[Before-and-after change records]
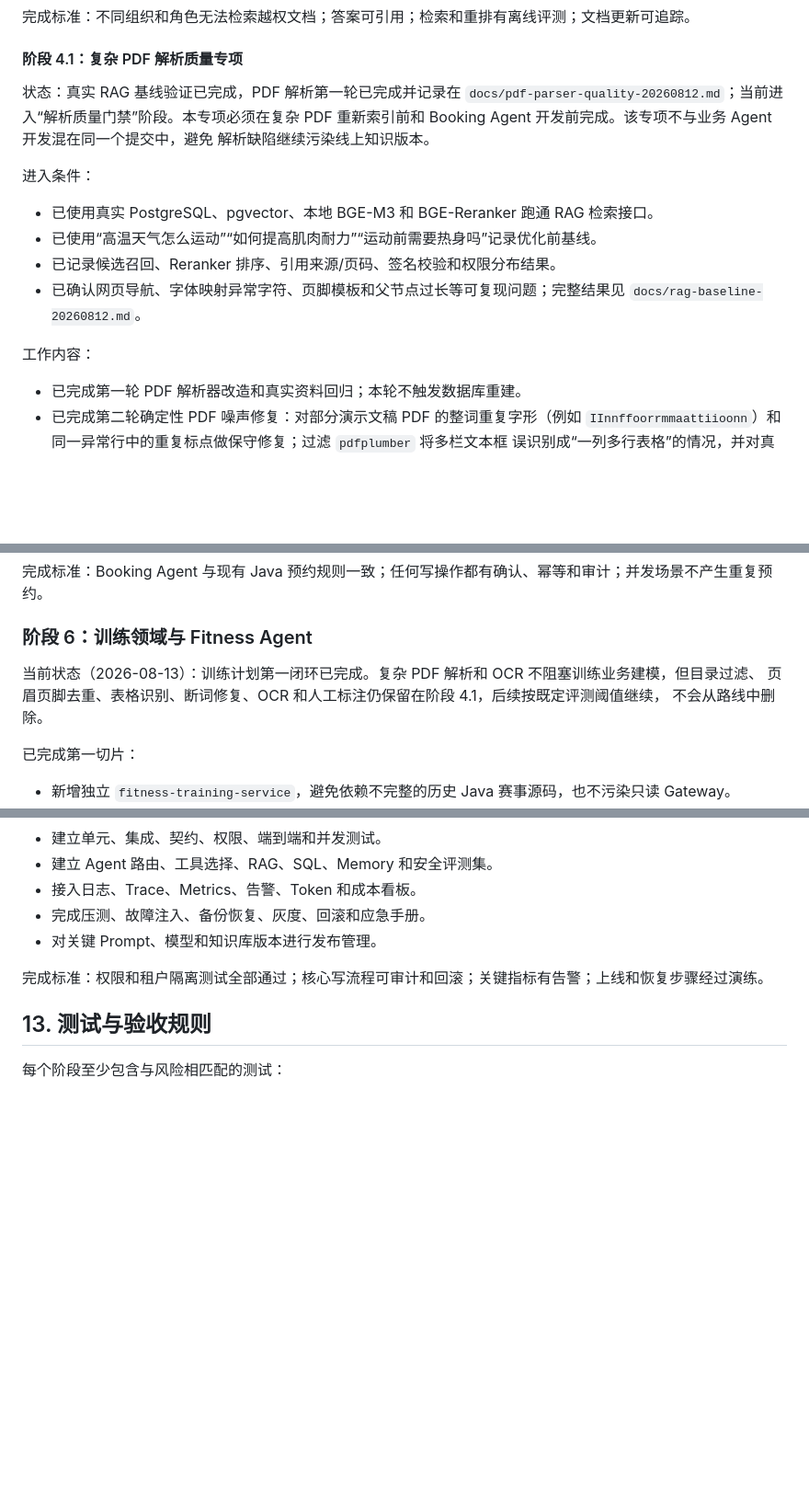
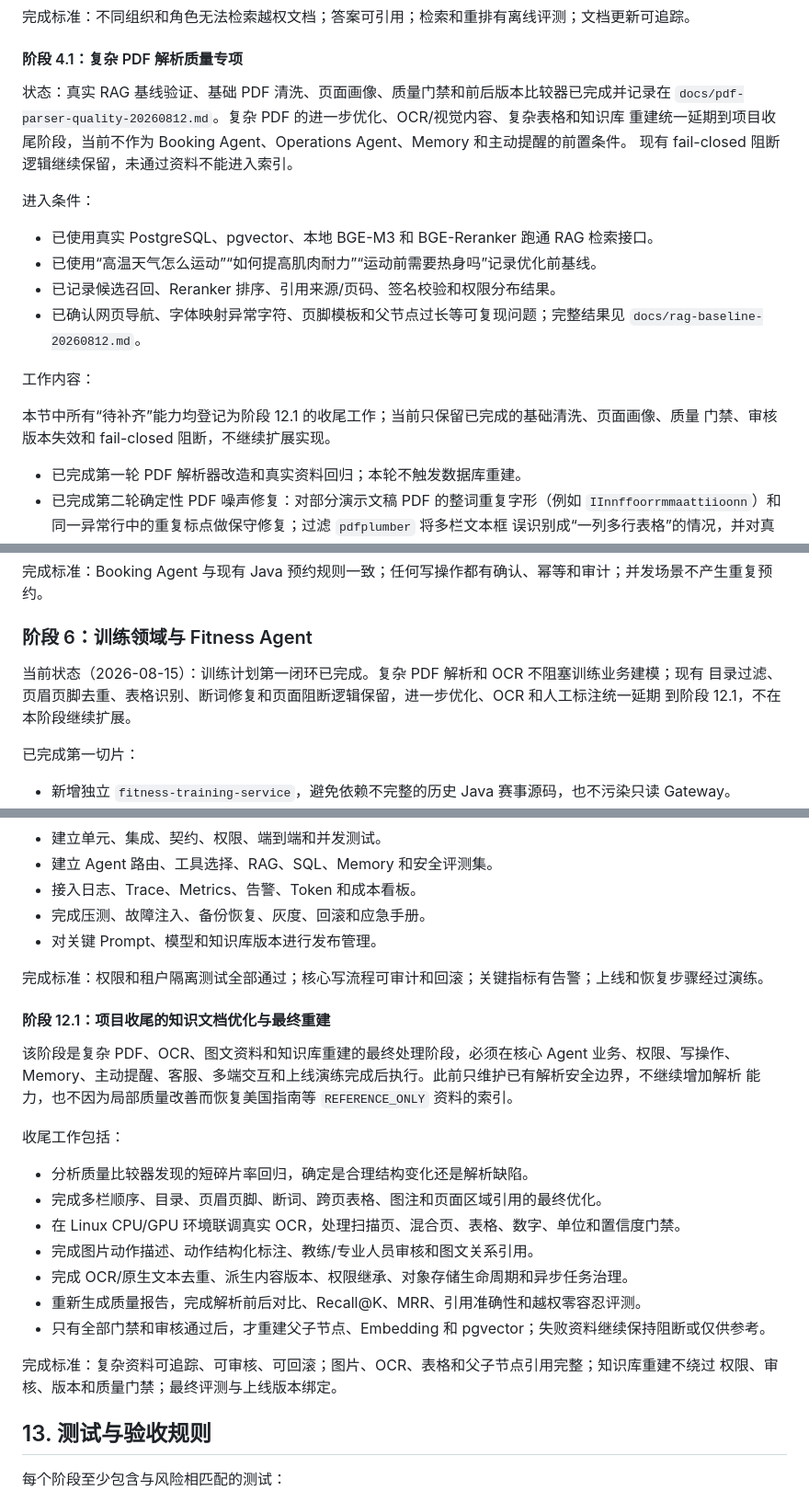
Before and after one commit to Dericccck/ai-fitness-platform, a Markdown page: docs/ai-fitness-agent-development-roadmap.md, 3 parts joined by grey strips. Shown at 92% size. Drawn GitHub-style; blank space fills up the shorter version.

```diff
--- a/docs/ai-fitness-agent-development-roadmap.md
+++ b/docs/ai-fitness-agent-development-roadmap.md
@@ -708,10 +708,10 @@ OCR 适配器、独立 OCR 服务骨架、离线评测门禁和真实 ClamAV 联
 
 #### 阶段 4.1：复杂 PDF 解析质量专项
 
-状态：真实 RAG 基线验证已完成，PDF 解析第一轮已完成并记录在
-`docs/pdf-parser-quality-20260812.md`；当前进入“解析质量门禁”阶段。本专项必须在复杂 PDF
-重新索引前和 Booking Agent 开发前完成。该专项不与业务 Agent 开发混在同一个提交中，避免
-解析缺陷继续污染线上知识版本。
+状态：真实 RAG 基线验证、基础 PDF 清洗、页面画像、质量门禁和前后版本比较器已完成并记录在
+`docs/pdf-parser-quality-20260812.md`。复杂 PDF 的进一步优化、OCR/视觉内容、复杂表格和知识库
+重建统一延期到项目收尾阶段，当前不作为 Booking Agent、Operations Agent、Memory 和主动提醒的前置条件。
+现有 fail-closed 阻断逻辑继续保留，未通过资料不能进入索引。
 
 进入条件：
 
@@ -722,6 +722,9 @@ OCR 适配器、独立 OCR 服务骨架、离线评测门禁和真实 ClamAV 联
   `docs/rag-baseline-20260812.md`。
 
 工作内容：
+
+本节中所有“待补齐”能力均登记为阶段 12.1 的收尾工作；当前只保留已完成的基础清洗、页面画像、质量
+门禁、审核版本失效和 fail-closed 阻断，不继续扩展实现。
 
 - 已完成第一轮 PDF 解析器改造和真实资料回归；本轮不触发数据库重建。
 - 已完成第二轮确定性 PDF 噪声修复：对部分演示文稿 PDF 的整词重复字形（例如
@@ -848,9 +854,9 @@ OCR 适配器、独立 OCR 服务骨架、离线评测门禁和真实 ClamAV 联
 
 ### 阶段 6：训练领域与 Fitness Agent
 
-当前状态（2026-08-13）：训练计划第一闭环已完成。复杂 PDF 解析和 OCR 不阻塞训练业务建模，但目录过滤、
-页眉页脚去重、表格识别、断词修复、OCR 和人工标注仍保留在阶段 4.1，后续按既定评测阈值继续，
-不会从路线中删除。
+当前状态（2026-08-15）：训练计划第一闭环已完成。复杂 PDF 解析和 OCR 不阻塞训练业务建模；现有
+目录过滤、页眉页脚去重、表格识别、断词修复和页面阻断逻辑保留，进一步优化、OCR 和人工标注统一延期
+到阶段 12.1，不在本阶段继续扩展。
 
 已完成第一切片：
 
@@ -1015,6 +1021,25 @@ DeepSeek 返回的输入/输出 Token；Token 只用于成本看板，不把用
 
 完成标准：权限和租户隔离测试全部通过；核心写流程可审计和回滚；关键指标有告警；上线和恢复步骤经过演练。
 
+#### 阶段 12.1：项目收尾的知识文档优化与最终重建
+
+该阶段是复杂 PDF、OCR、图文资料和知识库重建的最终处理阶段，必须在核心 Agent 业务、权限、写操作、
+Memory、主动提醒、客服、多端交互和上线演练完成后执行。此前只维护已有解析安全边界，不继续增加解析
+能力，也不因为局部质量改善而恢复美国指南等 `REFERENCE_ONLY` 资料的索引。
+
+收尾工作包括：
+
+- 分析质量比较器发现的短碎片率回归，确定是合理结构变化还是解析缺陷。
+- 完成多栏顺序、目录、页眉页脚、断词、跨页表格、图注和页面区域引用的最终优化。
+- 在 Linux CPU/GPU 环境联调真实 OCR，处理扫描页、混合页、表格、数字、单位和置信度门禁。
+- 完成图片动作描述、动作结构化标注、教练/专业人员审核和图文关系引用。
+- 完成 OCR/原生文本去重、派生内容版本、权限继承、对象存储生命周期和异步任务治理。
+- 重新生成质量报告，完成解析前后对比、Recall@K、MRR、引用准确性和越权零容忍评测。
+- 只有全部门禁和审核通过后，才重建父子节点、Embedding 和 pgvector；失败资料继续保持阻断或仅供参考。
+
+完成标准：复杂资料可追踪、可审核、可回滚；图片、OCR、表格和父子节点引用完整；知识库重建不绕过
+权限、审核、版本和质量门禁；最终评测与上线版本绑定。
+
 ## 13. 测试与验收规则
 
 每个阶段至少包含与风险相匹配的测试：
```
Also changed, not shown: other parts of docs/ai-fitness-agent-development-roadmap.md (+39 -38 lines), docs/pdf-parser-quality-20260812.md (+10 -5 lines).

▶ **Task directions**
In the entries above, locate every line with the word "roadmap" and copy it.

▶ **Answer to the exercise**
Before and after one commit to Dericccck/ai-fitness-platform, a Markdown page: docs/ai-fitness-agent-development-roadmap.md, 3 parts joined by grey strips. Shown at 92% size. Drawn GitHub-style; blank space fills up the shorter version.
--- a/docs/ai-fitness-agent-development-roadmap.md
+++ b/docs/ai-fitness-agent-development-roadmap.md
Also changed, not shown: other parts of docs/ai-fitness-agent-development-roadmap.md (+39 -38 lines), docs/pdf-parser-quality-20260812.md (+10 -5 lines).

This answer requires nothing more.